The iconic Greek poet, scholar, translator, essayist, art collector and art gallery owner Dinos Christianopoulos passed away on Tuesday in his hometown of Thessaloniki, a place he never left. He was 89 years of age.
Christianopoulos was born on March 21, 1931. Years later, the day of his birth, the Spring solstice, was to be named “World Poetry Day.”
As a teenager, he was hesitant about whether to study theology or the fine arts. Eventually he decided to become a philologist, studying at the Department of Philology of the Aristotle University of Thessaloniki, from which he graduated in 1954.
Christianopoulos never taught as a profession; this was partly because he believed that to be an employee of any kind is, in his words, a “curse.”
He published his first poetry collection, entitled “Age of Lean Cows,” at age nineteen in 1950. In 1958 he founded the magazine “Diagonios,” which was published until 1983. In 1962 he created the publishing house “Diagonios Publications,” which printed important works of literature.

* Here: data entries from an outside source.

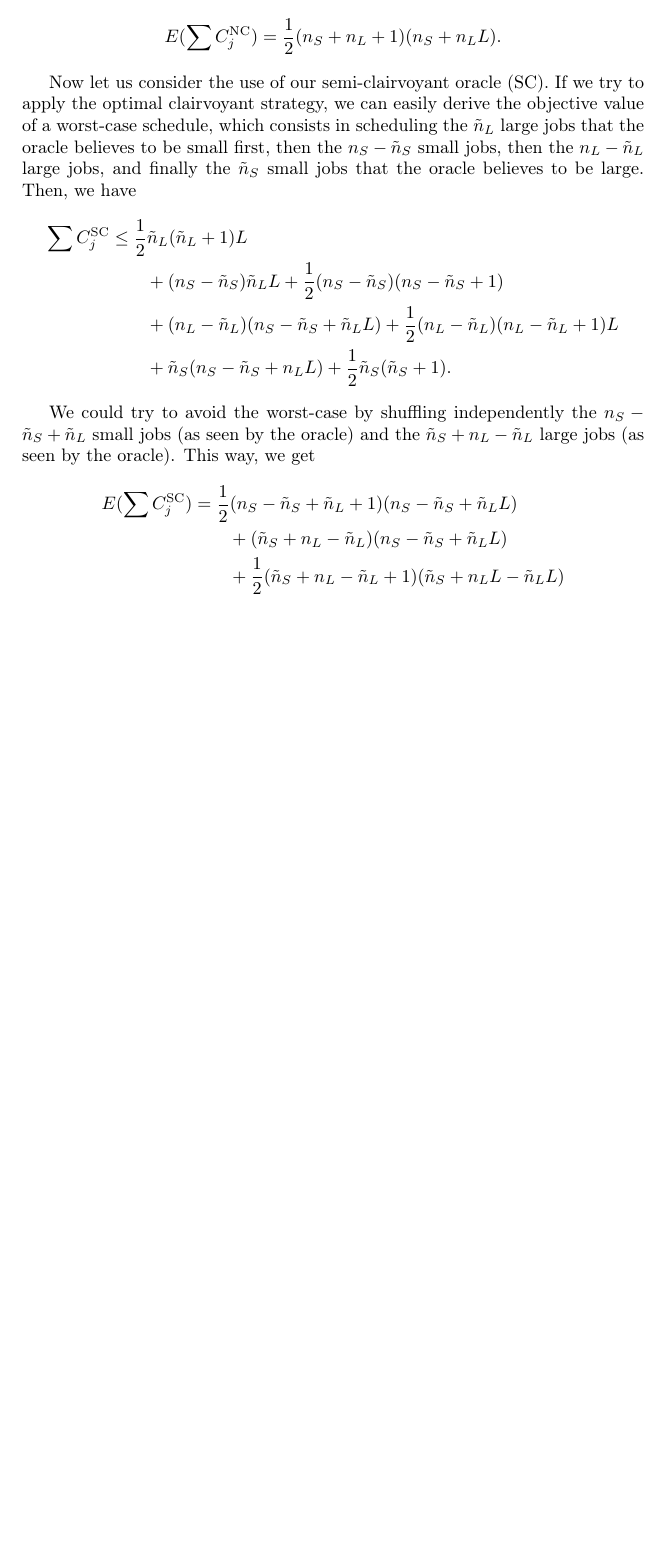
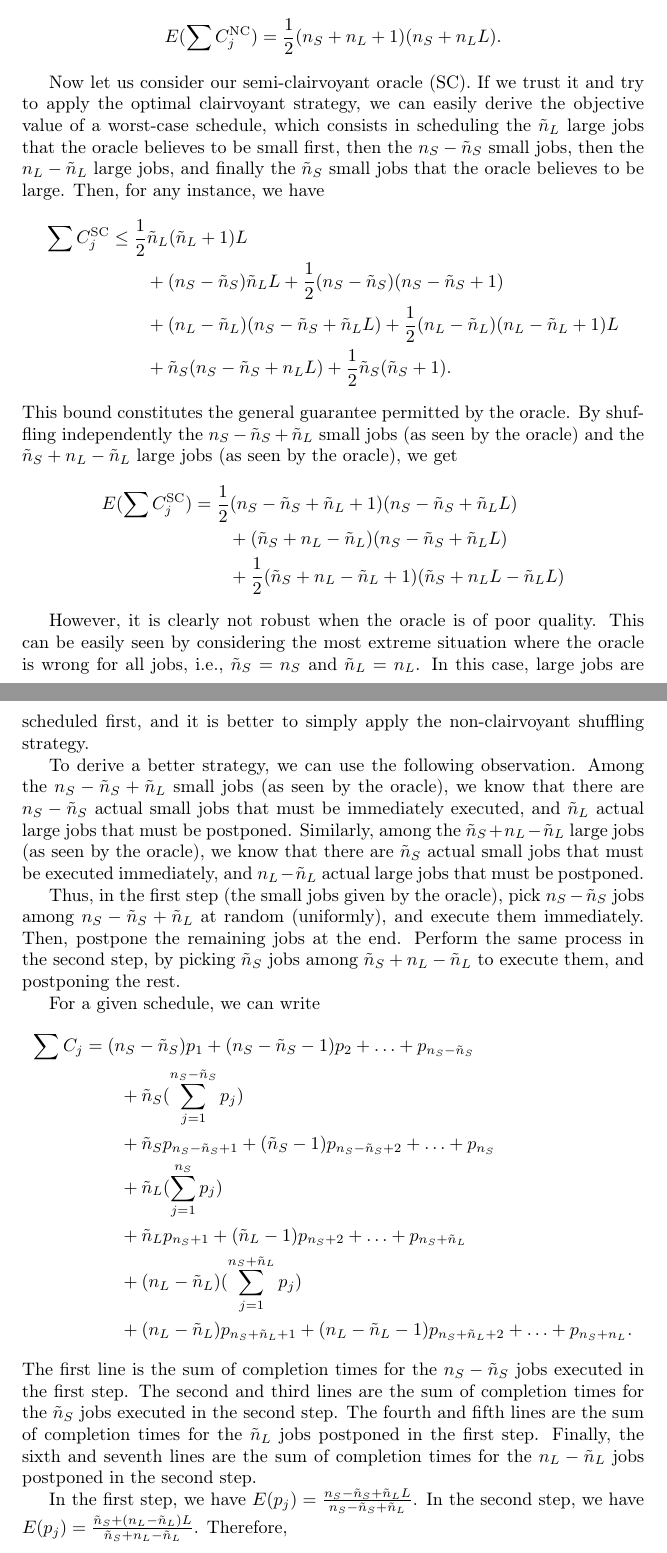
Before and after one commit to anthonydugois/robust-flow-scheduling, a LaTeX document (notes.tex): part of page 2 of 3 before the commit and two parts of pages 2 and 3 of 4 after it, the two joined at a grey line, cut so that both start at the same text, the shorter picture padded with empty space. Compiled offline with pdfLaTeX.

Commit message:
added strategy

```diff
--- a/notes.tex
+++ b/notes.tex
@@ -78,16 +78,16 @@ jobs first, i.e., the optimal objective value is
 \]
 
 In the non-clairvoyant case (NC), we clearly cannot apply the same strategy. By taking a random
-permutation (uniformly), we can show that the expected value of the objective is
+permutation (uniformly) on the jobs, we can show that the expected value of the objective is
 \[
     E(\sum C_j^{\mathrm{NC}})=\frac{1}{2}(n_S+n_L+1)(n_S+n_LL).
 \]
 
-Now let us consider the use of our semi-clairvoyant oracle (SC). If we try to apply the optimal
+Now let us consider our semi-clairvoyant oracle (SC). If we trust it and try to apply the optimal
 clairvoyant strategy, we can easily derive the objective value of a worst-case schedule, which
 consists in scheduling the \(\tilde{n}_L\) large jobs that the oracle believes to be small first,
 then the \(n_S-\tilde{n}_S\) small jobs, then the \(n_L-\tilde{n}_L\) large jobs, and finally the
-\(\tilde{n}_S\) small jobs that the oracle believes to be large. Then, we have
+\(\tilde{n}_S\) small jobs that the oracle believes to be large. Then, for any instance, we have
 \begin{align*}
     \sum C_j^{\mathrm{SC}}
         &\le\frac{1}{2}\tilde{n}_L(\tilde{n}_L+1)L\\
@@ -95,12 +95,63 @@ then the \(n_S-\tilde{n}_S\) small jobs, then the \(n_L-\tilde{n}_L\) large jobs
         &\qquad+(n_L-\tilde{n}_L)(n_S-\tilde{n}_S+\tilde{n}_LL)+\frac{1}{2}(n_L-\tilde{n}_L)(n_L-\tilde{n}_L+1)L\\
         &\qquad+\tilde{n}_S(n_S-\tilde{n}_S+n_LL)+\frac{1}{2}\tilde{n}_S(\tilde{n}_S+1).
 \end{align*}
-
-We could try to avoid the worst-case by shuffling independently the \(n_S-\tilde{n}_S+\tilde{n}_L\)
-small jobs (as seen by the oracle) and the \(\tilde{n}_S+n_L-\tilde{n}_L\) large jobs (as seen by
-the oracle). This way, we get
+This bound constitutes the general guarantee permitted by the oracle. By shuffling independently the
+\(n_S-\tilde{n}_S+\tilde{n}_L\) small jobs (as seen by the oracle) and the
+\(\tilde{n}_S+n_L-\tilde{n}_L\) large jobs (as seen by the oracle), we get
 \begin{align*}
     E(\sum C_j^{\mathrm{SC}})
         &=\frac{1}{2}(n_S-\tilde{n}_S+\tilde{n}_L+1)(n_S-\tilde{n}_S+\tilde{n}_LL)\\
         &\qquad+(\tilde{n}_S+n_L-\tilde{n}_L)(n_S-\tilde{n}_S+\tilde{n}_LL)\\
         &\qquad+\frac{1}{2}(\tilde{n}_S+n_L-\tilde{n}_L+1)(\tilde{n}_S+n_LL-\tilde{n}_LL)
+\end{align*}
+
+However, it is clearly not robust when the oracle is of poor quality. This can be easily seen by
+considering the most extreme situation where the oracle is wrong for all jobs, i.e.,
+\(\tilde{n}_S=n_S\) and \(\tilde{n}_L=n_L\). In this case, large jobs are scheduled first, and it is
+better to simply apply the non-clairvoyant shuffling strategy.
+
+% Instead, consider the following randomized algorithm. In the first step, we treat the
+% \(n_S-\tilde{n}_S+\tilde{n}_L\) small jobs (as seen by the oracle). Let \(\sigma_S=n_S-\tilde{n}_S\)
+% (resp.\ \(\sigma_L=\tilde{n}_L\)) be the number of jobs that are actually small (resp.\ large) among
+% them. Then, schedule each job \(j\) as follows:
+% \begin{itemize}
+%     \item execute \(j\) immediately with probability \(\frac{\sigma_S}{\sigma_S+\sigma_L}\), and set
+%     \(\sigma_S\) to \(\sigma_S-1\);
+%     \item postpone \(j\) with probability \(\frac{\sigma_L}{\sigma_S+\sigma_L}\), and set
+%     \(\sigma_L\) to \(\sigma_L-1\).
+% \end{itemize}
+% Repeat the process in the second step, starting with \(\sigma_S=\tilde{n}_S\) and
+% \(\sigma_L=n_L-\tilde{n}_L\). Finally, execute all postponed jobs at the end.
+
+To derive a better strategy, we can use the following observation. Among the
+\(n_S-\tilde{n}_S+\tilde{n}_L\) small jobs (as seen by the oracle), we know that there are
+\(n_S-\tilde{n}_S\) actual small jobs that must be immediately executed, and \(\tilde{n}_L\) actual
+large jobs that must be postponed. Similarly, among the \(\tilde{n}_S+n_L-\tilde{n}_L\) large jobs
+(as seen by the oracle), we know that there are \(\tilde{n}_S\) actual small jobs that must be
+executed immediately, and \(n_L-\tilde{n}_L\) actual large jobs that must be postponed.
+
+Thus, in the first step (the small jobs given by the oracle), pick \(n_S-\tilde{n}_S\) jobs among
+\(n_S-\tilde{n}_S+\tilde{n}_L\) at random (uniformly), and execute them immediately. Then, postpone
+the remaining jobs at the end. Perform the same process in the second step, by picking
+\(\tilde{n}_S\) jobs among \(\tilde{n}_S+n_L-\tilde{n}_L\) to execute them, and postponing the rest.
+
+For a given schedule, we can write
+\begin{align*}
+    \sum C_j
+        &=(n_S-\tilde{n}_S)p_1+(n_S-\tilde{n}_S-1)p_2+\ldots+p_{n_S-\tilde{n}_S}\\
+        &\qquad+\tilde{n}_S(\sum\limits_{j=1}^{n_S-\tilde{n}_S} p_j)\\
+        &\qquad+\tilde{n}_Sp_{n_S-\tilde{n}_S+1}+(\tilde{n}_S-1)p_{n_S-\tilde{n}_S+2}+\ldots+p_{n_S}\\
+        &\qquad+\tilde{n}_L(\sum\limits_{j=1}^{n_S} p_j)\\
+        &\qquad+\tilde{n}_Lp_{n_S+1}+(\tilde{n}_L-1)p_{n_S+2}+\ldots+p_{n_S+\tilde{n}_L}\\
+        &\qquad+(n_L-\tilde{n}_L)(\sum\limits_{j=1}^{n_S+\tilde{n}_L} p_j)\\
+        &\qquad+(n_L-\tilde{n}_L)p_{n_S+\tilde{n}_L+1}+(n_L-\tilde{n}_L-1)p_{n_S+\tilde{n}_L+2}+\ldots+p_{n_S+n_L}.
+\end{align*}
+The first line is the sum of completion times for the \(n_S-\tilde{n}_S\) jobs executed in the first
+step. The second and third lines are the sum of completion times for the \(\tilde{n}_S\) jobs
+executed in the second step. The fourth and fifth lines are the sum of completion times for the
+\(\tilde{n}_L\) jobs postponed in the first step. Finally, the sixth and seventh lines are the sum
+of completion times for the \(n_L-\tilde{n}_L\) jobs postponed in the second step.
+
+In the first step, we have
+\(E(p_j)=\frac{n_S-\tilde{n}_S+\tilde{n}_LL}{n_S-\tilde{n}_S+\tilde{n}_L}\). In the second step, we
+have \(E(p_j)=\frac{\tilde{n}_S+(n_L-\tilde{n}_L)L}{\tilde{n}_S+n_L-\tilde{n}_L}\). Therefore,
```
Also changed, not shown: notes.tex (10 more changed lines).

In 2011 Christianopoulos was honored with the “Grand Award Prize for Letters” for his contribution to Greek literature and to the intellectual life of Thessaloniki. However, he refused to accept the award, referring to a work called “Against,” which he wrote in 1979, in which he stated “I am against awards because they reduce human dignity.”
“Greece lost one of its great poets and Thessaloniki its most heretical and charming voice,” Greek Prime Minister Kyriakos Mitsotakis wrote on Twitter.
“Today, Greece lost one of the most important poets of the School of Thessaloniki,” Minister of Culture Lina Mendoni wrote in her message of condolence.